■ What to work on ■
Scan the data below for the string "endblock". Show every line where it turns up.

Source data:
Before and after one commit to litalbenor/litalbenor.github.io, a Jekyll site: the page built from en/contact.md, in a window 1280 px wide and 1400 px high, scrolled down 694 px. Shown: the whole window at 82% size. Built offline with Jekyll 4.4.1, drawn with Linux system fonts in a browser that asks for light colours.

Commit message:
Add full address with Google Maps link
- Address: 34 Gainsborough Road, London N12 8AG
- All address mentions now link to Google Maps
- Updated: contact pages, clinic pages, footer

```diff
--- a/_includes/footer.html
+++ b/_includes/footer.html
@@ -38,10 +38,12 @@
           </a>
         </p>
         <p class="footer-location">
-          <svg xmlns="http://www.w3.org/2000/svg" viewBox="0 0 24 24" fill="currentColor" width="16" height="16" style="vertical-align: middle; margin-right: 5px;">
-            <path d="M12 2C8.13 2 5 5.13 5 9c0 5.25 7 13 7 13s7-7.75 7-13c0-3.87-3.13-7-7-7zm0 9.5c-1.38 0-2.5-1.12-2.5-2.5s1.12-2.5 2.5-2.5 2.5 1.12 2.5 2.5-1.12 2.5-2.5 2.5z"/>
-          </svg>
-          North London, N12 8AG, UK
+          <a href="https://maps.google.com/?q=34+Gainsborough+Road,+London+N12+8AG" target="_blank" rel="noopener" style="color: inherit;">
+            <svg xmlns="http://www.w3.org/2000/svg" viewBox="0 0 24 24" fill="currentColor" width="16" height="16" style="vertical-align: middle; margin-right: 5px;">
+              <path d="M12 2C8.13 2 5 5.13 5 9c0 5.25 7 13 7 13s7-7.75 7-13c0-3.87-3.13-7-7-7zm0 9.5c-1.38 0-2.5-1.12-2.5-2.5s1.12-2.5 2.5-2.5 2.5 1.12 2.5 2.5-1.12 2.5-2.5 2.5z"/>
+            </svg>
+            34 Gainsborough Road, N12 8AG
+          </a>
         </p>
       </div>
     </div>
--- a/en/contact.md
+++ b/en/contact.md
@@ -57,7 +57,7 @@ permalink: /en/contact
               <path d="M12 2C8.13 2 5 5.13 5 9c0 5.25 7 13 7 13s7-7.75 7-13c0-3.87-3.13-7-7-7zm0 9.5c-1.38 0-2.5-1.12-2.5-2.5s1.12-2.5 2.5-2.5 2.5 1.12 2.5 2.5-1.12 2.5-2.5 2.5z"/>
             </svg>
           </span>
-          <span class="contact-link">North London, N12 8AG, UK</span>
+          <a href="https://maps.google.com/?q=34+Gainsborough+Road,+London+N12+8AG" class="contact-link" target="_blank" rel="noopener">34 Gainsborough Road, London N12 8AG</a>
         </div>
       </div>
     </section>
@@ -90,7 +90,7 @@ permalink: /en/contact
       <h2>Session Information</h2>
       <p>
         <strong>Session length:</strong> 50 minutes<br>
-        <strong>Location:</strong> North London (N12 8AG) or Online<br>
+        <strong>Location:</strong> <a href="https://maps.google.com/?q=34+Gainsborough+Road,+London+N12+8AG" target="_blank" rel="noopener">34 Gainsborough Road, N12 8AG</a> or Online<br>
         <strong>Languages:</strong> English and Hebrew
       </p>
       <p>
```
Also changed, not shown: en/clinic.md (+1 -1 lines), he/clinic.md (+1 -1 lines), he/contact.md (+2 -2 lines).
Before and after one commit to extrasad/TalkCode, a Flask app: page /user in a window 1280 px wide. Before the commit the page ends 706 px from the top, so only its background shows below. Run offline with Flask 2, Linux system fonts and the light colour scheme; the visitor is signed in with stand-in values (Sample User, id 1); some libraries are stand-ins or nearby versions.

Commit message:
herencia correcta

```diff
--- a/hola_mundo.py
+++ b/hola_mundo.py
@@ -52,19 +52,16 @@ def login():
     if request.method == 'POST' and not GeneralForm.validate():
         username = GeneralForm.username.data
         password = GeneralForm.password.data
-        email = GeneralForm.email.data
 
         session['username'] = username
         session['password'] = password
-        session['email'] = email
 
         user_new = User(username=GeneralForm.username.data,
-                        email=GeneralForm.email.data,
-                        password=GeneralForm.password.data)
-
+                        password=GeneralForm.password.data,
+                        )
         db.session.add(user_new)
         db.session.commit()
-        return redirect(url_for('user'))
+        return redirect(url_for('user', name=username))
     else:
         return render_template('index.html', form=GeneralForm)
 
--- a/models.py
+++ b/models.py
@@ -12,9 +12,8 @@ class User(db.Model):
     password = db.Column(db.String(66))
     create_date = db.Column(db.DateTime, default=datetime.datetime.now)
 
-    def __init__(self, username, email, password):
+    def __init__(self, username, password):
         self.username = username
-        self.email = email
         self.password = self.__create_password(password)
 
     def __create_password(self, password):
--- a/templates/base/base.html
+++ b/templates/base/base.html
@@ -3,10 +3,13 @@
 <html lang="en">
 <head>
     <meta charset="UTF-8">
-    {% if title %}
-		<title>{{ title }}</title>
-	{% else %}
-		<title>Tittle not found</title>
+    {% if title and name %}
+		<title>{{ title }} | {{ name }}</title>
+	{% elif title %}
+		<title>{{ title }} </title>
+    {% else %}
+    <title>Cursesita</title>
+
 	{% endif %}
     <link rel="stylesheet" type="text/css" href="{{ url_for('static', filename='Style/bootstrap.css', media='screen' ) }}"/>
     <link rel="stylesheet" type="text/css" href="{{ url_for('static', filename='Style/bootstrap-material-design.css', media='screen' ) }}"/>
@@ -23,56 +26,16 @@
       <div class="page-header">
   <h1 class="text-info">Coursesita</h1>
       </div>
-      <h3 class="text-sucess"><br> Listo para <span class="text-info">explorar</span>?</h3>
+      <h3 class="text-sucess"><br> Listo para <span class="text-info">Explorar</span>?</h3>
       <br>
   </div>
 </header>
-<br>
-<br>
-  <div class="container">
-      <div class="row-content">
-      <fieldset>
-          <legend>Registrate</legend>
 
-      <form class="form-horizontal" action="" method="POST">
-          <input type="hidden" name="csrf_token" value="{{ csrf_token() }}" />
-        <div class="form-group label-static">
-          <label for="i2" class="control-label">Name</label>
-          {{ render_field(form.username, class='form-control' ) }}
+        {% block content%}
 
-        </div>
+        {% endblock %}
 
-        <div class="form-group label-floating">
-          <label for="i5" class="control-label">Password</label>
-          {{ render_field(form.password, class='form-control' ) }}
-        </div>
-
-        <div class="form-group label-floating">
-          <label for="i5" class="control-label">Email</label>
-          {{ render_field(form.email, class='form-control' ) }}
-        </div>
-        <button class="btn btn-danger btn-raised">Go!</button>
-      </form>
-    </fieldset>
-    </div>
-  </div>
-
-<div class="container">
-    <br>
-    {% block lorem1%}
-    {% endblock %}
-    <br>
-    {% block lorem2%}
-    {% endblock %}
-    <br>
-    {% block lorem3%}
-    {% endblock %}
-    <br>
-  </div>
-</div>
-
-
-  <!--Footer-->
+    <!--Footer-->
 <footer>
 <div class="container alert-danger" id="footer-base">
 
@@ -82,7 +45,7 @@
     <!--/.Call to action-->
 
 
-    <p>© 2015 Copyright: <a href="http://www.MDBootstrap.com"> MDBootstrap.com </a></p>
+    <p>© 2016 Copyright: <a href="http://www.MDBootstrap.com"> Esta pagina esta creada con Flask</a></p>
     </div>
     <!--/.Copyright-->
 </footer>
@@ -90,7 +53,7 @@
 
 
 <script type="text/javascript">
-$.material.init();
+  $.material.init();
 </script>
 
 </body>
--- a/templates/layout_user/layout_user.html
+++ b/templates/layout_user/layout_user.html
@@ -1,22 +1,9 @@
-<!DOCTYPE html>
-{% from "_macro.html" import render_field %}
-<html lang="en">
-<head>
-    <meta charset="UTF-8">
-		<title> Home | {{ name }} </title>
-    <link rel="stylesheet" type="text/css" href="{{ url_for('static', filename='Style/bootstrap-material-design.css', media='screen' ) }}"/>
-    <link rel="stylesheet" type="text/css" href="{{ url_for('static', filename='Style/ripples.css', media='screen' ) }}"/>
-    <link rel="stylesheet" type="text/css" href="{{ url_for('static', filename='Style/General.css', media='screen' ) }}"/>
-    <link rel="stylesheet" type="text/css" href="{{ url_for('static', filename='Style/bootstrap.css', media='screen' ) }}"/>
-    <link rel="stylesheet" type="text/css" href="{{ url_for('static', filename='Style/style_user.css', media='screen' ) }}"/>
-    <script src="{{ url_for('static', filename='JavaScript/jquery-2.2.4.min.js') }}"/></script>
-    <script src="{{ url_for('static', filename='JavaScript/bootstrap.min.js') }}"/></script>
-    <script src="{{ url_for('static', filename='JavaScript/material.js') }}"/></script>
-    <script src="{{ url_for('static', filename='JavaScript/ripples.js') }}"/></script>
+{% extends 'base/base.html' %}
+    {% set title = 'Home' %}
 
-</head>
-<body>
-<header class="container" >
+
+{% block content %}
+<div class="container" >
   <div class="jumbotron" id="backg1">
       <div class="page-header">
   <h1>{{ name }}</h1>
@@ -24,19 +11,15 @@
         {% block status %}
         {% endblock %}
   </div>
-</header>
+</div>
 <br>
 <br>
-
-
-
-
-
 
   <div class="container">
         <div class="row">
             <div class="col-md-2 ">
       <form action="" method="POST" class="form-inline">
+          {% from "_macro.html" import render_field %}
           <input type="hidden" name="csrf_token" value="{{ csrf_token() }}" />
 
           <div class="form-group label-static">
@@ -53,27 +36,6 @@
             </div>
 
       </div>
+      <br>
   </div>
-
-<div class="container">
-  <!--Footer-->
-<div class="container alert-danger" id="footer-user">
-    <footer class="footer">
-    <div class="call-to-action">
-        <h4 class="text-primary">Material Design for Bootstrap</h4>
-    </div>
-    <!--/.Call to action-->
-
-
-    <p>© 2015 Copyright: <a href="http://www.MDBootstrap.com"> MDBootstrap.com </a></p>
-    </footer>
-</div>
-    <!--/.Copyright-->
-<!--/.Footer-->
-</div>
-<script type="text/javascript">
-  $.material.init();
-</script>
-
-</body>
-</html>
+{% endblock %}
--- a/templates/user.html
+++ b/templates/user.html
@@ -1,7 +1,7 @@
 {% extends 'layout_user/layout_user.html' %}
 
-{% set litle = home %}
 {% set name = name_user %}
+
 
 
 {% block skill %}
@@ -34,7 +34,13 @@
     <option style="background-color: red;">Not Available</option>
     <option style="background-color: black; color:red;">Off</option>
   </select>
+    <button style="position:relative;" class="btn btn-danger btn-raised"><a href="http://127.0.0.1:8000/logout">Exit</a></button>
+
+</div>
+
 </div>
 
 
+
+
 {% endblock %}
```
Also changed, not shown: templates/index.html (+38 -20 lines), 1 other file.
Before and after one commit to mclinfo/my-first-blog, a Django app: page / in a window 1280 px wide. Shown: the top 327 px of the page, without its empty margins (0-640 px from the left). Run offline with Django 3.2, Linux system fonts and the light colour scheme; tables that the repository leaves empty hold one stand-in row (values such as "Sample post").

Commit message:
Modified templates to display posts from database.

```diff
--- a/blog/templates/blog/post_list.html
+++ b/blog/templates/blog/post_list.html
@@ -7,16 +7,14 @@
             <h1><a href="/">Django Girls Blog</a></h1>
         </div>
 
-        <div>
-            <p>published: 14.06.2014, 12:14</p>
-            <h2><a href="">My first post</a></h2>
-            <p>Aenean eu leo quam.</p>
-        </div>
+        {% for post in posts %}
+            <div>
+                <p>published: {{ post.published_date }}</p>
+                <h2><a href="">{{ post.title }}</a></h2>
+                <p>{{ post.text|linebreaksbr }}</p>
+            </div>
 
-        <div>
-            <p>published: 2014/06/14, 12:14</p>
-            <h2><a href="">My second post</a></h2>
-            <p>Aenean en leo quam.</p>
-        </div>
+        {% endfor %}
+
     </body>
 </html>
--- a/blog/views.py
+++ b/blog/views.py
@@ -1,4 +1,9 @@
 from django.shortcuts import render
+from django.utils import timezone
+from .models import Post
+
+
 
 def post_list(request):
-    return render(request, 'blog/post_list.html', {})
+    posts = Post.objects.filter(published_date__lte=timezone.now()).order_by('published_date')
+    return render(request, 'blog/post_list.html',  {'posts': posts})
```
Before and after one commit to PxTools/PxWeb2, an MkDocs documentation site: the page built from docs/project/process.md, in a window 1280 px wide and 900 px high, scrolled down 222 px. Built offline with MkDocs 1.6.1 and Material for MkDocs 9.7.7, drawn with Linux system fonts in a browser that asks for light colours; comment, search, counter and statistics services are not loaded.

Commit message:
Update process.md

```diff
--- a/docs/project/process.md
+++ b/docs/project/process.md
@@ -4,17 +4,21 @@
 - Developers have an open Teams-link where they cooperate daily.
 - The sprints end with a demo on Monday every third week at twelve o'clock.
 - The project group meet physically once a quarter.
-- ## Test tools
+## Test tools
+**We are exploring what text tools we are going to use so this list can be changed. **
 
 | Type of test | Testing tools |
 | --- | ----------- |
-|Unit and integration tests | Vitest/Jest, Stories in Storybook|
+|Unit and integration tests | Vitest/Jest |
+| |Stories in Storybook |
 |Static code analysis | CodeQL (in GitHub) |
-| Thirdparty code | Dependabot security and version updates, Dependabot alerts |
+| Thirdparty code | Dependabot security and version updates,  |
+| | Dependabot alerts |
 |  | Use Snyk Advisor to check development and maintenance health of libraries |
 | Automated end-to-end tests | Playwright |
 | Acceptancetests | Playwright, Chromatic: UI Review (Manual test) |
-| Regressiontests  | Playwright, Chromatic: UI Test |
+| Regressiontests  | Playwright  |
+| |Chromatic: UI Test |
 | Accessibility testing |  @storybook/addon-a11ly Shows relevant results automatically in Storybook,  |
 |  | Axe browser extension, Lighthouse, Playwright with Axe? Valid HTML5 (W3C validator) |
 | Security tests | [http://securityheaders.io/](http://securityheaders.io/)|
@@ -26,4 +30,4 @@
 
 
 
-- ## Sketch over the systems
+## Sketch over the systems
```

■ Completed task ■
+        {% endblock %}
-    {% endblock %}
-    {% endblock %}
-    {% endblock %}
         {% endblock %}
+{% endblock %}
 {% endblock %}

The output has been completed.